The Dropzone is a section of Confer where external users can send ideas by using a confer email address associated to each workgroup (see more detail here) By allowing the wider group to email in ideas and links to the Dropzone it provides them with an easy way of having an early influence on the tasks of the working group. Our hope was that the workgroup members will therefore feel more engaged with the work and be more willing to accept the recommendations that arise (see RQ3). The feedback and observations collected from Pilot C shows how the team used Confer to share their ideas (and their idea development process) at a much earlier stage with the wider group, and then to gather input into these early ideas from the group both through Confer itself and at meetings.


Other places of the website where the scenario has been used/developed/supported

Contributing Authors:

Patricia Santos (UWE), John Cook (UWE), Tamsin Treasure-Jones (Leeds), Micky Kerr (Leeds), Raymond Elferink (Raycom), Yishay Mor


  1. H. Muukkonen, K. Hakkarainen, and M. Lakkala, “Collaborative technology for facilitating progressive inquiry: Future learning environment tools,” in Proceedings of the 1999 conference on Computer support for collaborative learning, 1999, p. 51.
  2. P. Santos, J. Cook, T. Treasure-Jones, M. Kerr, and J. Colley, “Networked scaffolding: Seeking support in workplace learning contexts,” in Networked Learning Conference, 2014.
  3. P. Santos, S. Dennerlein, D. Theiler, J. Cook, T. Treasure-Jones, D. Holley, M. Kerr, G. Attwell, D. Kowald, and E. Lex, “Going beyond your Personal Learning Network, using Recommendations and Trust through a Multimedia Question-Answering Service for Decision-support: a Case Study in the Healthcare.,” Journal of Universal Computer Science, 2016.
  4. D. Holley, P. Santos, J. Cook, and M. Kerr, “‘Cascades, torrents & drowning’ in information: seeking help in the contemporary general practitioner practice in the UK,” Interactive Learning Environments, pp. 1–14, 2016.
  5. H. Daniels, Vygotsky and research.

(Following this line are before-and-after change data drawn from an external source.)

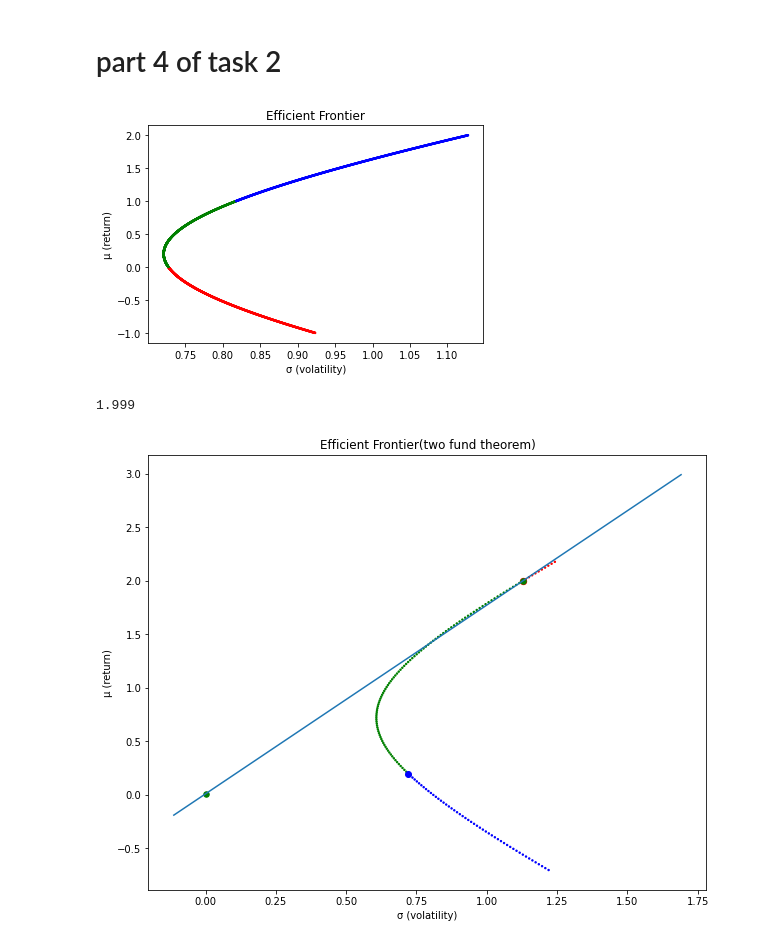
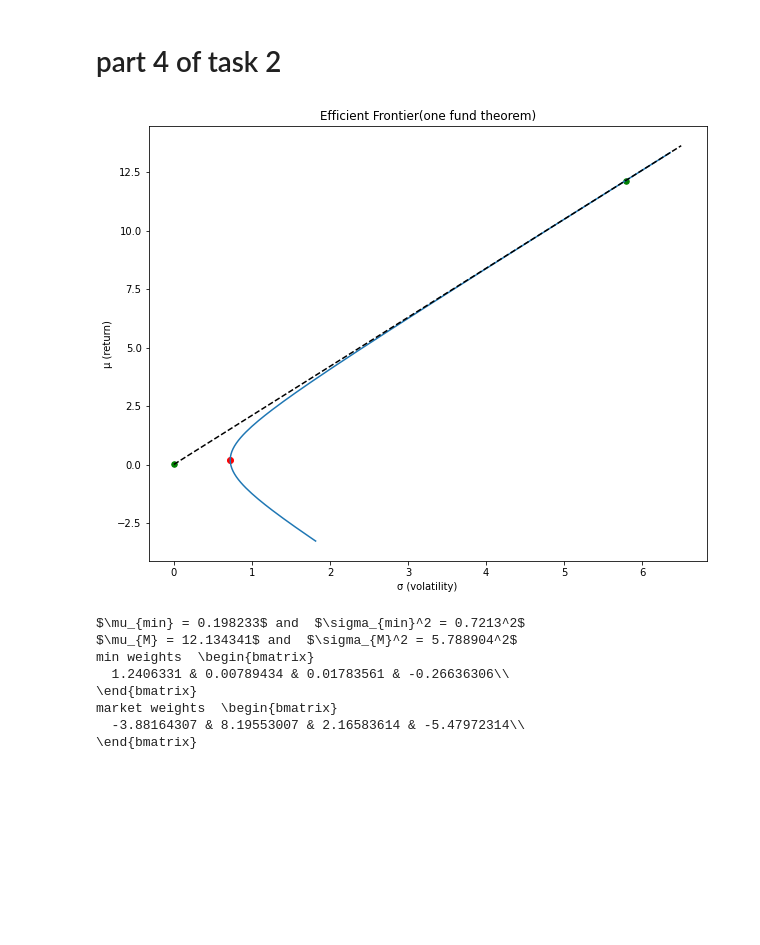
Before and after one commit to gmadurov/Financial-Mathematics, a Jupyter notebook: Assignment3.ipynb, the cells around one changed output. Drawn from its saved outputs; the diff is of its cells as text; code cells hidden in the pictures; blank space fills up the shorter version.

```diff
--- a/Assignment3.ipynb
+++ b/Assignment3.ipynb
@@ -339,0 +291,33 @@ OneFundTheorem(μ, C, 1/100, 0)
+# %%
+def OneFundTheorem(μ, C, rf, end = 3.5):
+    ones = np.ones((len(C), 1))
+    W_market = np.transpose(np.matmul(np.transpose(μ-rf*ones), inv(C)) /
+                            np.matmul((np.matmul(np.transpose(μ-rf*ones), inv(C))),    ones))
+    W_min = inital_W(C)
+    market_μ, σ2p1 = get_μσ2(μ, C, W_market, False)
+    μ_min, σ_min = get_μσ2(μ, C, W_min, False)
+    market_σ = sqrt(σ2p1)
+    σ_min = sqrt(σ_min)
+    # print(market_μ, market_σ)
+    print()
+    sigma = np.linspace(0, end)
+    mew = rf+sigma*(market_μ-rf)/market_σ
+    fig = plt.figure(figsize=(10, 8))
+    # two_fund_theorem_from_points(
+    #     market_μ, market_σ, μ_min, σ_min, covMinMarket, show=False, fig=fig)
+    two_fund_theorem_from_matrix(μ, C, rf, show=False, fig=fig)
+    plt.title('Efficient Frontier(one fund theorem)')
+    plt.xlabel('σ (volatility)')
+    plt.ylabel('μ (return)')
+    plt.scatter((0), rf,  c='green', s=30)
+    plt.plot(sigma, mew, c='black', linestyle='dashed')
+    plt.scatter((σ_min), μ_min,  c='red')
+    plt.scatter((market_σ), market_μ,  c='green', s=30)
+    plt.show()
+    # min = 'min'
+    print(f'$\mu_{{min}} = {round(μ_min, 6)}$ and  $\sigma_{{min}}^2 = {round(σ_min, 6)}^2$')
+    print(f'$\mu_{{M}} = {round(market_μ, 6)}$ and  $\sigma_{{M}}^2 = {round(market_σ, 6)}^2$')
+    print('min weights ',bmatrix(np.transpose(W_min)))
+    print('market weights ', bmatrix(np.transpose(W_market)))
+
+OneFundTheorem(μ, C, 1/100)
@@ -340,20 +375,23 @@ OneFundTheorem(μ, C, 1/100, 0)
 # %% [markdown]
 # part 4 of task 2
 # %%
-R_array2=R_array[:,:4]
+R_array2 = R_array[:, :4]
 μ2 = np.array([[i] for i in np.sum(R_array2, axis=0)])
 C2 = np.cov(R_array2, rowvar=False)*365
-μ2, C2
 
-plotEfficientFrontier(μ2, C2)
+# plotEfficientFrontier(μ2, C2)
 
 # two_fund_theorem1(μ2, C2, 1/100)
-
 # two_fund_theorem2(μ1, sqrt(σ1), μ2, sqrt(σ2), 0.3)
 
-
-OneFundTheorem(μ2, C2, 1/100, 0)
+OneFundTheorem(μ2, C2, 1/100, 6.5)
 # %% [output]
-[figure, old version]
+[figure, new version]
-1.999
+$\mu_{min} = 0.198233$ and  $\sigma_{min}^2 = 0.7213^2$
+$\mu_{M} = 12.134341$ and  $\sigma_{M}^2 = 5.788904^2$
+min weights  \begin{bmatrix}
+  1.2406331 & 0.00789434 & 0.01783561 & -0.26636306\\
+\end{bmatrix}
+market weights  \begin{bmatrix}
+  -3.88164307 & 8.19553007 & 2.16583614 & -5.47972314\\
+\end{bmatrix}
-[figure, removed]
```
Also changed, not shown: parts of 13 cells of this notebook, 4 other files.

Routledge, 2008.
  6. M. Scardamalia and C. Bereiter, “Knowledge building environments: Extending the limits of the possible in education and knowledge work,” Encyclopedia of distributed learning, pp. 269–272, 2003.
  7. N. R. Shadbolt, D. A. Smith, E. Simperl, M. Van Kleek, Y. Yang, and W. Hall, “Towards a classification framework for social machines,” in Proceedings of the 22nd International Conference on World Wide Web, 2013, pp. 905–912.
  8. M. Scardamalia and C. Bereiter, “Knowledge building,” The Cambridge, 2006.
  9. J. Cook, T. Ley, R. Maier, Y. Mor, P. Santos, E. Lex, S. Dennerlein, C. Trattner, and D. Holley, “Using the hybrid social learning network to explore concepts, practices, designs and smart services for networked professional learning,” in State-of-the-Art and Future Directions of Smart Learning, Springer, 2016, pp. 123–129.
  10. Y. Mor, J. Cook, P. Santos, T. Treasure-Jones, R. Elferink, D. Holley, and J. Griffin, “Patterns of practice and design: Towards an agile methodology for educational design research,” in Design for Teaching and Learning in a Networked World, Springer, 2015, pp. 605–608.
  11. M. F. De Laat and P. R. J. Simons, “Collective learning: Theoretical perspectives and ways to support networked learning,” European Journal for Vocational Training, vol. 27, no. 3, pp. 13–24, 2002.